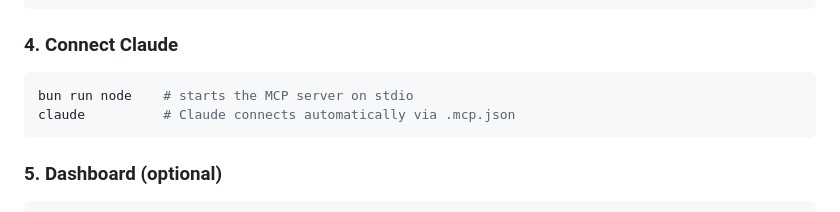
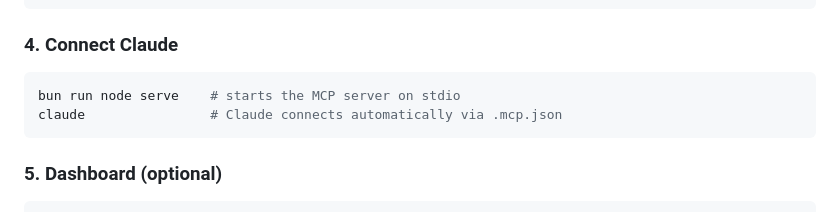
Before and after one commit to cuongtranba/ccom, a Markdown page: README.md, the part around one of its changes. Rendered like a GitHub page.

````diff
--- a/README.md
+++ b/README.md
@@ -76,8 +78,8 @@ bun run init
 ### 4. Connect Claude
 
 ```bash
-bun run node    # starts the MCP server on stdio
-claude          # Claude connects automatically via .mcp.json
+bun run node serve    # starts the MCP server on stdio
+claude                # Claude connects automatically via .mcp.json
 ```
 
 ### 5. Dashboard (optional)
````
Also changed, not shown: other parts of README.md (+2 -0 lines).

____

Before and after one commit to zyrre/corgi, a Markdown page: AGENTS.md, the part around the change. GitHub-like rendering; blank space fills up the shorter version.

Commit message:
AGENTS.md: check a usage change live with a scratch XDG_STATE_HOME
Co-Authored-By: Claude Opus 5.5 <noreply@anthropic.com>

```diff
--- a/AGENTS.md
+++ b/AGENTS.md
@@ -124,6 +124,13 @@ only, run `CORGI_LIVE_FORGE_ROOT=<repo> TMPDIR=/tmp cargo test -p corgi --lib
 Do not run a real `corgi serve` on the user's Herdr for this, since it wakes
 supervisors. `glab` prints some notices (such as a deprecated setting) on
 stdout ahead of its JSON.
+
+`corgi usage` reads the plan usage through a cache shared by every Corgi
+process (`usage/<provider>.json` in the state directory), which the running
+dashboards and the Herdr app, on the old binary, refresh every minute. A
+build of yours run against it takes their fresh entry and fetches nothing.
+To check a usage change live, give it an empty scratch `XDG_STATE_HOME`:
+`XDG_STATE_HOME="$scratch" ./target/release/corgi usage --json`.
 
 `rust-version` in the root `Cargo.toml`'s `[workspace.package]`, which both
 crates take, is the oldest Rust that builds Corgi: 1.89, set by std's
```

____

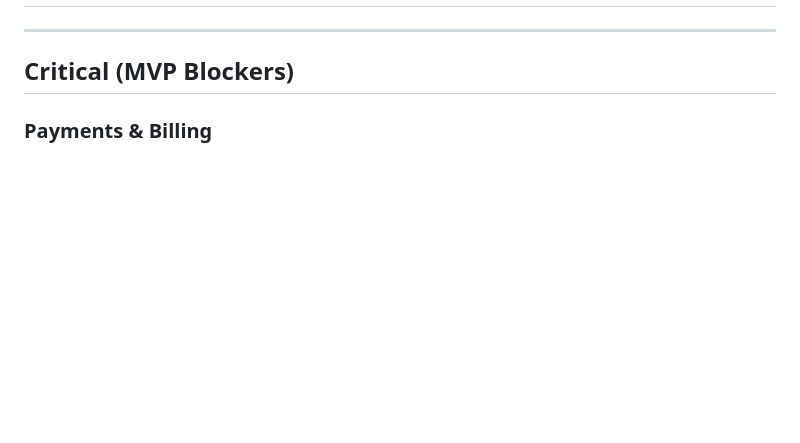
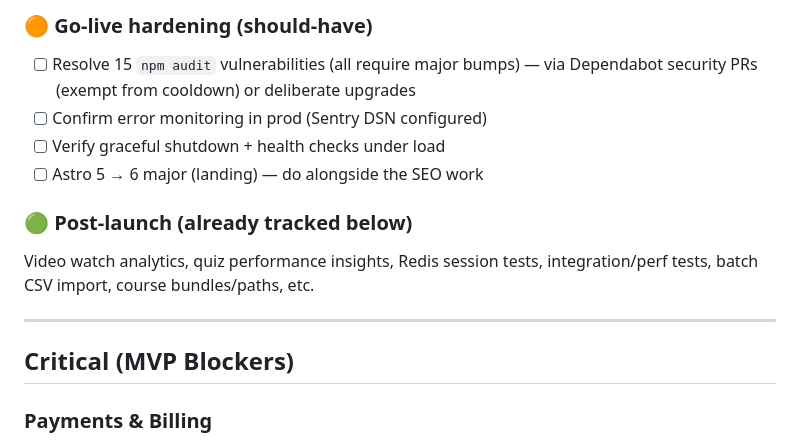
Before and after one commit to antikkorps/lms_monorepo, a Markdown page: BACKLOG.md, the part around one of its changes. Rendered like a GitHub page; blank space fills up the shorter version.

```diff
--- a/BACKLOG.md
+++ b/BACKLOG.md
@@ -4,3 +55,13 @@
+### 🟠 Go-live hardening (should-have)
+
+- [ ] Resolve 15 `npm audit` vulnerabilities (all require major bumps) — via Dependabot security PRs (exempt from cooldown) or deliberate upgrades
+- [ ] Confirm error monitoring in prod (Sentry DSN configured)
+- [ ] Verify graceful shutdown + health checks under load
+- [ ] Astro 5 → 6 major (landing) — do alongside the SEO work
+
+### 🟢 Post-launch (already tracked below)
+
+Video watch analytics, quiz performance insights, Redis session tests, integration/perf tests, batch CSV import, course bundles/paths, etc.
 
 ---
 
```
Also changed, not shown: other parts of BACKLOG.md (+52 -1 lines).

____

**What is expected**
From the data above, report how many lines hold the word "version", answering with the number by itself.

**Response box**
3